**Given entries**
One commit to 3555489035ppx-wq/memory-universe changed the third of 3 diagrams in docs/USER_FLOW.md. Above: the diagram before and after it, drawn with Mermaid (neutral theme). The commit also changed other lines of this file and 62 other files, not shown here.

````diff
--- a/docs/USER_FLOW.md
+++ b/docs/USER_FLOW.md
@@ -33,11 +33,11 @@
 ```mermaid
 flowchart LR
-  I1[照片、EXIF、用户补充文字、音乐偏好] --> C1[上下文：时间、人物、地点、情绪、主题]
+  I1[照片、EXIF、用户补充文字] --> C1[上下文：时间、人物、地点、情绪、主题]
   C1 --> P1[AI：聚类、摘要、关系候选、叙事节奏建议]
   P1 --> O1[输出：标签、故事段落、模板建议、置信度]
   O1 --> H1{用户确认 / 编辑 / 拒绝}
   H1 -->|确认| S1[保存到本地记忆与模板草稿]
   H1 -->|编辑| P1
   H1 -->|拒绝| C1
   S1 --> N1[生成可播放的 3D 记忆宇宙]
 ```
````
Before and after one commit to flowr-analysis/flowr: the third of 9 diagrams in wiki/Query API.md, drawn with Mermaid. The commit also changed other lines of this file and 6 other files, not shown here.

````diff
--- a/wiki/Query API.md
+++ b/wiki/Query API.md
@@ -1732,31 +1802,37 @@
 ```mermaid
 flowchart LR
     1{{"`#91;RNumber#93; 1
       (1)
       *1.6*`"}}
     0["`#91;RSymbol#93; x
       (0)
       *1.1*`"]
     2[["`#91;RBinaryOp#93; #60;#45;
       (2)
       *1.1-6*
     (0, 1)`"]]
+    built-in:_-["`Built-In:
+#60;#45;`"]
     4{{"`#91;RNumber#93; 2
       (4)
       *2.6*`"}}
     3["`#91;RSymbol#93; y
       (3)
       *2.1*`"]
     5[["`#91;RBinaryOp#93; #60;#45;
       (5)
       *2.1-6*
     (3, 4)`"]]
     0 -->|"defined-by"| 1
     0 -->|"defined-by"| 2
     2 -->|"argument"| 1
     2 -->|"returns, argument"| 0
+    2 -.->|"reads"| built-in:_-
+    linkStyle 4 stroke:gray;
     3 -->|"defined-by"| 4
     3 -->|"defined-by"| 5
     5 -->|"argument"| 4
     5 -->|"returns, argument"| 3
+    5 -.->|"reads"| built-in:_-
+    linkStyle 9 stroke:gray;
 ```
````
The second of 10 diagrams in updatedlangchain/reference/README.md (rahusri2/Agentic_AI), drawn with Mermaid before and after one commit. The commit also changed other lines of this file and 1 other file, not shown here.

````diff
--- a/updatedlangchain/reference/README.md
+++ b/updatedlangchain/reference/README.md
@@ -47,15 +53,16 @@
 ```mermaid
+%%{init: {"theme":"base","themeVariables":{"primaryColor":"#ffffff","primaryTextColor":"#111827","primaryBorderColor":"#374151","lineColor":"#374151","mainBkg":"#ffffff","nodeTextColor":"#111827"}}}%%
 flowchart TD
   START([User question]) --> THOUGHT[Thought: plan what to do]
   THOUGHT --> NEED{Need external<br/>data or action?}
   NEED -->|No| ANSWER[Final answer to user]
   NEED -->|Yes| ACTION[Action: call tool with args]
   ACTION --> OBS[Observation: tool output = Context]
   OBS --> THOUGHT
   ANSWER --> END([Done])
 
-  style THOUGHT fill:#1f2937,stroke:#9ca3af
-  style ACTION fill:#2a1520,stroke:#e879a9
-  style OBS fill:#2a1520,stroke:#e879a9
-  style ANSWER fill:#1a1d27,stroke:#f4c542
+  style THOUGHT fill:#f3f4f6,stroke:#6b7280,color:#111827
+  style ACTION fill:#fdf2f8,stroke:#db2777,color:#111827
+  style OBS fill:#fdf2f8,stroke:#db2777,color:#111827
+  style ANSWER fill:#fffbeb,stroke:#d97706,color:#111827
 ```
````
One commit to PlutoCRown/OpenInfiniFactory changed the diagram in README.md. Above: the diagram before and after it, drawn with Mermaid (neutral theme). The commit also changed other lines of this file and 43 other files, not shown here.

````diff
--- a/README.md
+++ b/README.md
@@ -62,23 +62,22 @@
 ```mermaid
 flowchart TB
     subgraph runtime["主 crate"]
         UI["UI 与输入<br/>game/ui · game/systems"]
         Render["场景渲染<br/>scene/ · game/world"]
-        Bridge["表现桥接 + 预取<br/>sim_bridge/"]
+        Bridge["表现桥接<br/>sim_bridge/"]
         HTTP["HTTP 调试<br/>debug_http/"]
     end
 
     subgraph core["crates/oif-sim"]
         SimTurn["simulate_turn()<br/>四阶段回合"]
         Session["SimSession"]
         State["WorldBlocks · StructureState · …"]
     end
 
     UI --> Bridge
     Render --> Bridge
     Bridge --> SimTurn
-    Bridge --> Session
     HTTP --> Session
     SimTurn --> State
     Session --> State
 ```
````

**Exercise description**
Keeping every line exactly as it is, retype the entries shown above.

**Your solution**
One commit to 3555489035ppx-wq/memory-universe changed the third of 3 diagrams in docs/USER_FLOW.md. Above: the diagram before and after it, drawn with Mermaid (neutral theme). The commit also changed other lines of this file and 62 other files, not shown here.

````diff
--- a/docs/USER_FLOW.md
+++ b/docs/USER_FLOW.md
@@ -33,11 +33,11 @@
 ```mermaid
 flowchart LR
-  I1[照片、EXIF、用户补充文字、音乐偏好] --> C1[上下文：时间、人物、地点、情绪、主题]
+  I1[照片、EXIF、用户补充文字] --> C1[上下文：时间、人物、地点、情绪、主题]
   C1 --> P1[AI：聚类、摘要、关系候选、叙事节奏建议]
   P1 --> O1[输出：标签、故事段落、模板建议、置信度]
   O1 --> H1{用户确认 / 编辑 / 拒绝}
   H1 -->|确认| S1[保存到本地记忆与模板草稿]
   H1 -->|编辑| P1
   H1 -->|拒绝| C1
   S1 --> N1[生成可播放的 3D 记忆宇宙]
 ```
````
Before and after one commit to flowr-analysis/flowr: the third of 9 diagrams in wiki/Query API.md, drawn with Mermaid. The commit also changed other lines of this file and 6 other files, not shown here.

````diff
--- a/wiki/Query API.md
+++ b/wiki/Query API.md
@@ -1732,31 +1802,37 @@
 ```mermaid
 flowchart LR
     1{{"`#91;RNumber#93; 1
       (1)
       *1.6*`"}}
     0["`#91;RSymbol#93; x
       (0)
       *1.1*`"]
     2[["`#91;RBinaryOp#93; #60;#45;
       (2)
       *1.1-6*
     (0, 1)`"]]
+    built-in:_-["`Built-In:
+#60;#45;`"]
     4{{"`#91;RNumber#93; 2
       (4)
       *2.6*`"}}
     3["`#91;RSymbol#93; y
       (3)
       *2.1*`"]
     5[["`#91;RBinaryOp#93; #60;#45;
       (5)
       *2.1-6*
     (3, 4)`"]]
     0 -->|"defined-by"| 1
     0 -->|"defined-by"| 2
     2 -->|"argument"| 1
     2 -->|"returns, argument"| 0
+    2 -.->|"reads"| built-in:_-
+    linkStyle 4 stroke:gray;
     3 -->|"defined-by"| 4
     3 -->|"defined-by"| 5
     5 -->|"argument"| 4
     5 -->|"returns, argument"| 3
+    5 -.->|"reads"| built-in:_-
+    linkStyle 9 stroke:gray;
 ```
````
The second of 10 diagrams in updatedlangchain/reference/README.md (rahusri2/Agentic_AI), drawn with Mermaid before and after one commit. The commit also changed other lines of this file and 1 other file, not shown here.

````diff
--- a/updatedlangchain/reference/README.md
+++ b/updatedlangchain/reference/README.md
@@ -47,15 +53,16 @@
 ```mermaid
+%%{init: {"theme":"base","themeVariables":{"primaryColor":"#ffffff","primaryTextColor":"#111827","primaryBorderColor":"#374151","lineColor":"#374151","mainBkg":"#ffffff","nodeTextColor":"#111827"}}}%%
 flowchart TD
   START([User question]) --> THOUGHT[Thought: plan what to do]
   THOUGHT --> NEED{Need external<br/>data or action?}
   NEED -->|No| ANSWER[Final answer to user]
   NEED -->|Yes| ACTION[Action: call tool with args]
   ACTION --> OBS[Observation: tool output = Context]
   OBS --> THOUGHT
   ANSWER --> END([Done])
 
-  style THOUGHT fill:#1f2937,stroke:#9ca3af
-  style ACTION fill:#2a1520,stroke:#e879a9
-  style OBS fill:#2a1520,stroke:#e879a9
-  style ANSWER fill:#1a1d27,stroke:#f4c542
+  style THOUGHT fill:#f3f4f6,stroke:#6b7280,color:#111827
+  style ACTION fill:#fdf2f8,stroke:#db2777,color:#111827
+  style OBS fill:#fdf2f8,stroke:#db2777,color:#111827
+  style ANSWER fill:#fffbeb,stroke:#d97706,color:#111827
 ```
````
One commit to PlutoCRown/OpenInfiniFactory changed the diagram in README.md. Above: the diagram before and after it, drawn with Mermaid (neutral theme). The commit also changed other lines of this file and 43 other files, not shown here.

````diff
--- a/README.md
+++ b/README.md
@@ -62,23 +62,22 @@
 ```mermaid
 flowchart TB
     subgraph runtime["主 crate"]
         UI["UI 与输入<br/>game/ui · game/systems"]
         Render["场景渲染<br/>scene/ · game/world"]
-        Bridge["表现桥接 + 预取<br/>sim_bridge/"]
+        Bridge["表现桥接<br/>sim_bridge/"]
         HTTP["HTTP 调试<br/>debug_http/"]
     end
 
     subgraph core["crates/oif-sim"]
         SimTurn["simulate_turn()<br/>四阶段回合"]
         Session["SimSession"]
         State["WorldBlocks · StructureState · …"]
     end
 
     UI --> Bridge
     Render --> Bridge
     Bridge --> SimTurn
-    Bridge --> Session
     HTTP --> Session
     SimTurn --> State
     Session --> State
 ```
````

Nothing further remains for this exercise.